If there’s one defining characteristic of humanity, it’s the tendency to consume substances that affect the brain. Chocolate, caffeine, alcohol, or necessary psychiatric medications, we consume many compounds to feel different or better. All of these substances affect certain receptors in the brain that affect how we think and act.
THC is no different in that regard. It connects to specific THC receptors in the brain, affecting how the brain works for a little while. What sets THC apart is its specificity. There is an entire set of receptors in the brain now known as the “endocannabinoid system,” dedicated to receiving molecules like THC.
What Is the Endocannabinoid System?
Your body produces thousands of compounds every day that keeps your organs and internal functions healthy and working correctly.

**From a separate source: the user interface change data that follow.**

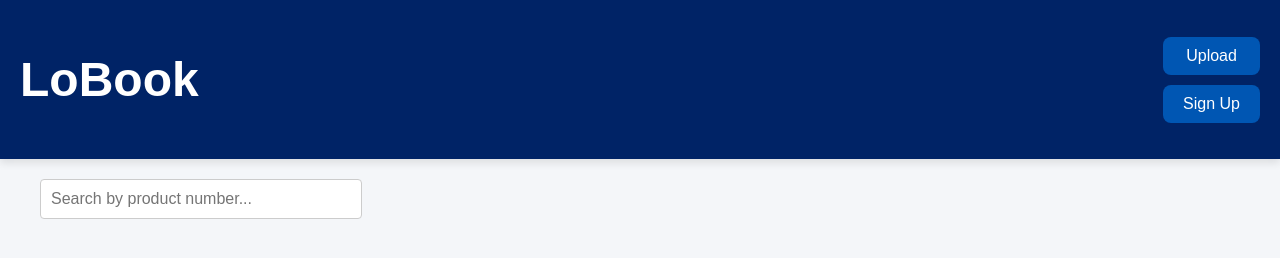
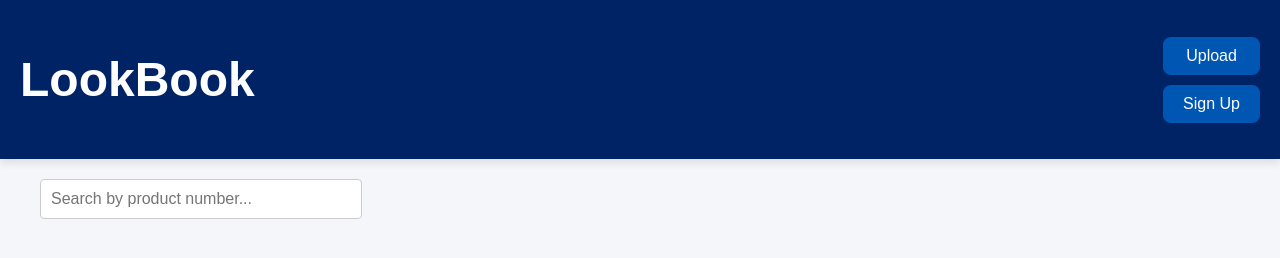
Before and after one commit to lee1136/node, a website with bundled scripts: page public/dashboard.html in a window 1280 px wide. Built offline with nearby package versions, Linux system fonts and the light colour scheme; no server answers.

Commit message:
Update dashboard.html

```diff
--- a/public/dashboard.html
+++ b/public/dashboard.html
@@ -8,7 +8,7 @@
 </head>
 <body>
     <header>
-    <h1>LoBook</h1>
+    <h1>LookBook</h1>
     <div class="header-buttons">
         <button class="upload-btn" id="upload-btn">Upload</button>
         <button class="signup-btn" id="signup-btn">Sign Up</button>
```
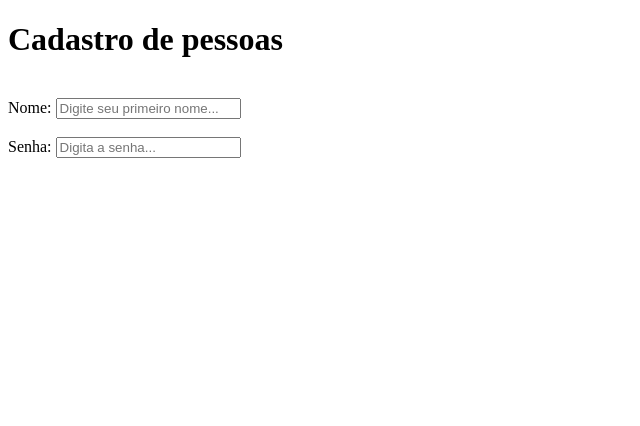
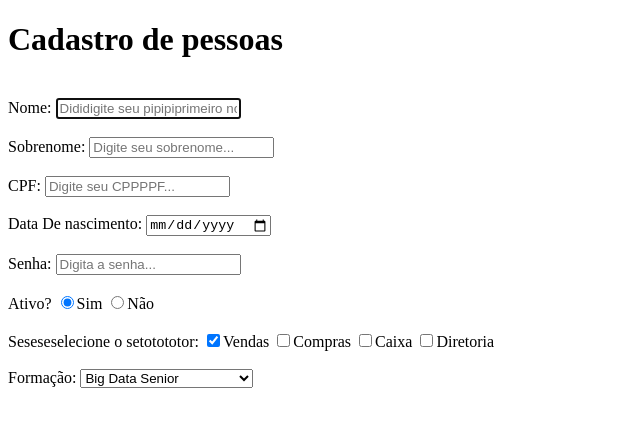
Before and after one commit to willianpj1/Aulahtmlsenac, a plain HTML site: page aula_html_04-09/aula0409.html in a window 1280 px wide. Shown: the whole page, without its empty margins (0-640 px from the left). Drawn offline with Linux system fonts and the light colour scheme.

Commit message:
update da aula
update de código da aula

```diff
--- a/aula_html_04-09/aula0409.html
+++ b/aula_html_04-09/aula0409.html
@@ -9,11 +9,45 @@
 <body>
     <h1>Cadastro de pessoas</h1>
     <br>
-    <label for="">Nome:</label>
-    <input type="text" placeholder="Digite seu primeiro nome...">
+    <label for="nome">Nome:</label>
+    <input type="text" placeholder="Dididigite seu pipipiprimeiro nome..." id="nome" autofocus>
     <br>
     <br>
-    <label for="">Senha:</label>
+    <label for="sobrenome">Sobrenome:</label>
+    <input type="text" placeholder="Digite seu sobrenome..." id="sobrenome">
+    <br>
+    <br>
+    <label for="cpf">CPF:</label>
+    <input type="text" placeholder="Digite seu CPPPPF..." id="cpf">
+    <br>
+    <br>
+    <label for="data_nascimento">Data De nascimento:</label>
+    <input type="date" id="data_nascimento">
+    <br>
+    <br>
+    <label for="senha">Senha:</label>
     <input type="password" placeholder="Digita a senha..." id="senha" class="formatacao_bonita">
+    <br>
+    <br>
+    <label for="ativo">Ativo?</label>
+    <input type="radio" id="ativo" name="status" value="true" checked>Sim
+    <input type="radio" id="inativo" name="status" value="false">Não
+    <br>
+    <br>
+    <label>Seseseselecione o setotototor:</label>
+    <input type="checkbox" id="vendas" name="vendas" value="true" checked>Vendas
+    <input type="checkbox" id="compras" name="compras" value="true">Compras
+    <input type="checkbox" id="caixa" name="caixa" value="true">Caixa
+    <input type="checkbox" id="diretoria" name="diretoria" value="true">Diretoria
+    <br>
+    <br>
+    <label for="formacao">Formação:</label>
+    <select name="formacao" id="formacao">
+        <option value="1">Big Data Senior</option>
+        <option value="2">Analista de Dados Senior</option>
+        <option value="3">Desenvolvedor front-end</option>
+        <option value="4">Desenvolvedor back-end</option>
+        <option value="5">Desenvolvedor full-stack</option>
+    </select>
 </body>
 </html>
```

So far, two of these compounds have been identified as “endocannabinoids.” Basically, these molecules (anandamide and 2-arachidonoylglyerol) are shaped very similarly to certain molecules found in cannabis.
Throughout your brain and many cells in the rest of your body, there are receptors built to receive your body’s natural endocannabinoids. These receptors control a number of your body’s functions, from your metabolism and appetite to your immune response to your sleep cycle.

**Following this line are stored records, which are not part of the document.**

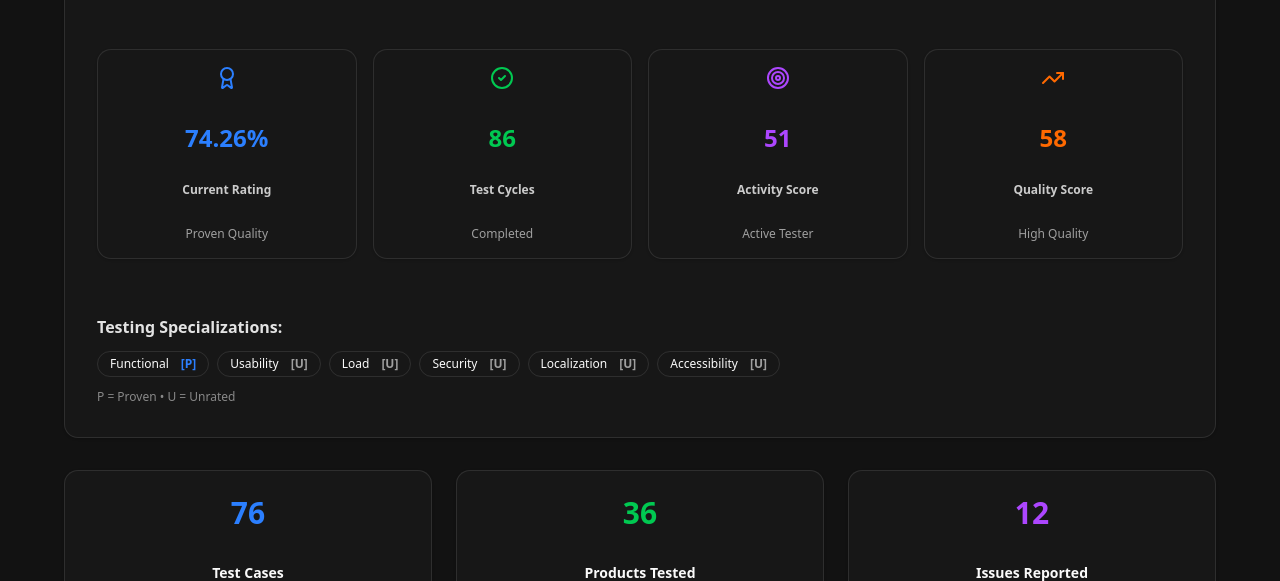
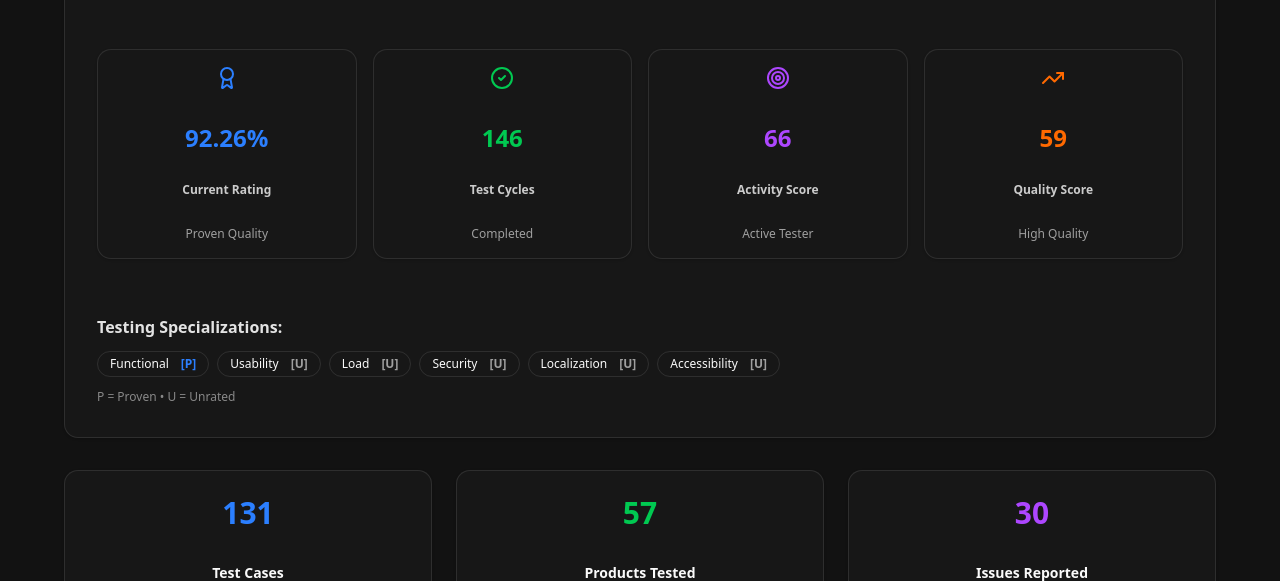
Before and after one commit to Habibwasi/portfoliowasi, a Next.js app in the folder portfolio-website/: page / in a window 1280 px wide. Shown: the part 2260-2841 px from the top of the page. Built offline with nearby package versions, Linux system fonts and the light colour scheme.

Commit message:
Update uTest statistics to reflect current performance metrics (Rating: 92.26%, Test Cycles: 146, Issues: 30, Test Cases: 131, Products: 57)

```diff
--- a/portfolio-website/src/components/experience.tsx
+++ b/portfolio-website/src/components/experience.tsx
@@ -10,28 +10,28 @@ export function Experience() {
     {
       icon: Award,
       label: 'Current Rating',
-      value: '74.26%',
+      value: '92.26%',
       description: 'Proven Quality',
       color: 'text-blue-500'
     },
     {
       icon: CheckCircle2,
       label: 'Test Cycles',
-      value: '86',
+      value: '146',
       description: 'Completed',
       color: 'text-green-500'
     },
     {
       icon: Target,
       label: 'Activity Score',
-      value: '51',
+      value: '66',
       description: 'Active Tester',
       color: 'text-purple-500'
     },
     {
       icon: TrendingUp,
       label: 'Quality Score',
-      value: '58',
+      value: '59',
       description: 'High Quality',
       color: 'text-orange-500'
     }
@@ -180,19 +180,19 @@ export function Experience() {
           className="grid md:grid-cols-3 gap-6"
         >
           <Card className="p-6 text-center">
-            <div className="text-3xl font-bold text-blue-500 mb-2">76</div>
+            <div className="text-3xl font-bold text-blue-500 mb-2">131</div>
             <div className="text-sm font-semibold mb-1">Test Cases</div>
             <div className="text-xs text-foreground/60">Successfully Executed</div>
           </Card>
 
           <Card className="p-6 text-center">
-            <div className="text-3xl font-bold text-green-500 mb-2">36</div>
+            <div className="text-3xl font-bold text-green-500 mb-2">57</div>
             <div className="text-sm font-semibold mb-1">Products Tested</div>
             <div className="text-xs text-foreground/60">Across Multiple Industries</div>
           </Card>
 
           <Card className="p-6 text-center">
-            <div className="text-3xl font-bold text-purple-500 mb-2">12</div>
+            <div className="text-3xl font-bold text-purple-500 mb-2">30</div>
             <div className="text-sm font-semibold mb-1">Issues Reported</div>
             <div className="text-xs text-foreground/60">High-Impact Bugs Found</div>
           </Card>
```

Despite its name, the endocannabinoid system didn’t evolve just to accept the compounds of the cannabis plant. Instead, cannabis evolved to contain cannabinoids that just so happened to mesh well with the receptors humans already had. When humans realized that this one particular plant had pleasant and useful effects, they began to cultivate it. The result is the cannabis plant of today, which can help with everything from recreation to chronic pain.
How the THC Receptors in the Brain Affect Your Health

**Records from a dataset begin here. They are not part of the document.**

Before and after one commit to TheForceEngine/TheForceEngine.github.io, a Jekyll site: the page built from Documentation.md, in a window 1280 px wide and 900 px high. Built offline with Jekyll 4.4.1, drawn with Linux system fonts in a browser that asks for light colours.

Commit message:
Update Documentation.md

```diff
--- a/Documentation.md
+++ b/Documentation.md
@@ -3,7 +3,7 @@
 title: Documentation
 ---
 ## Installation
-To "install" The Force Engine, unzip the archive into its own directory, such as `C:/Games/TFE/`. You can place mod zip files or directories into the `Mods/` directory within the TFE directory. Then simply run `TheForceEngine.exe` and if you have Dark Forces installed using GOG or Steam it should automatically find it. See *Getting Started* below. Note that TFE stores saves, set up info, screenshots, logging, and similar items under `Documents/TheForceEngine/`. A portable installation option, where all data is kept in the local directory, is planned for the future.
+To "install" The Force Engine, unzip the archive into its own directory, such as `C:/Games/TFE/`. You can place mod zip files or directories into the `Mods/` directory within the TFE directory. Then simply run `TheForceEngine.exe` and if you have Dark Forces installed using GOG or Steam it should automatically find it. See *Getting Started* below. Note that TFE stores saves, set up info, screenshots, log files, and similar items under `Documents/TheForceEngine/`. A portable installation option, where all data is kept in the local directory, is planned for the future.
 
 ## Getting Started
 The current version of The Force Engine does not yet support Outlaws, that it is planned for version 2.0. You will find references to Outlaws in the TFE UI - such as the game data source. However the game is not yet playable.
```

Because of how well cannabinoids like THC mesh with endocannabinoid receptors, using cannabis can affect your health in several ways.
For example, the THC receptors in the brain are theorized to help regulate your sleep cycles. If your body is producing too few endocannabinoids, then you may have a hard time falling and staying asleep. Using cannabis allows THC and other cannabinoids to supplement your natural endocannabinoids, potentially helping you sleep sooner and better.
Similarly, a malfunction of the endocannabinoid system appears to be linked to problems like chronic neuropathic pain and muscle spasms. Using moderate amounts of cannabis has been shown to help relieve these problems without some of the adverse side effects of other pain relief options. More study needs to be done to find the perfect dosage for every patient. However, the research shows that cannabis extracts may be one of the best treatment methods available for problems with the endocannabinoid system.
THC receptors in the brain did not evolve because of cannabis, but they may offer the best option for treating several chronic conditions. They are also a safe and healthy form of recreation, similar to alcohol or caffeine. Whether you’re looking to enjoy yourself or relieve uncomfortable symptoms, your brain has specific receptors that make cannabis and THC an excellent choice.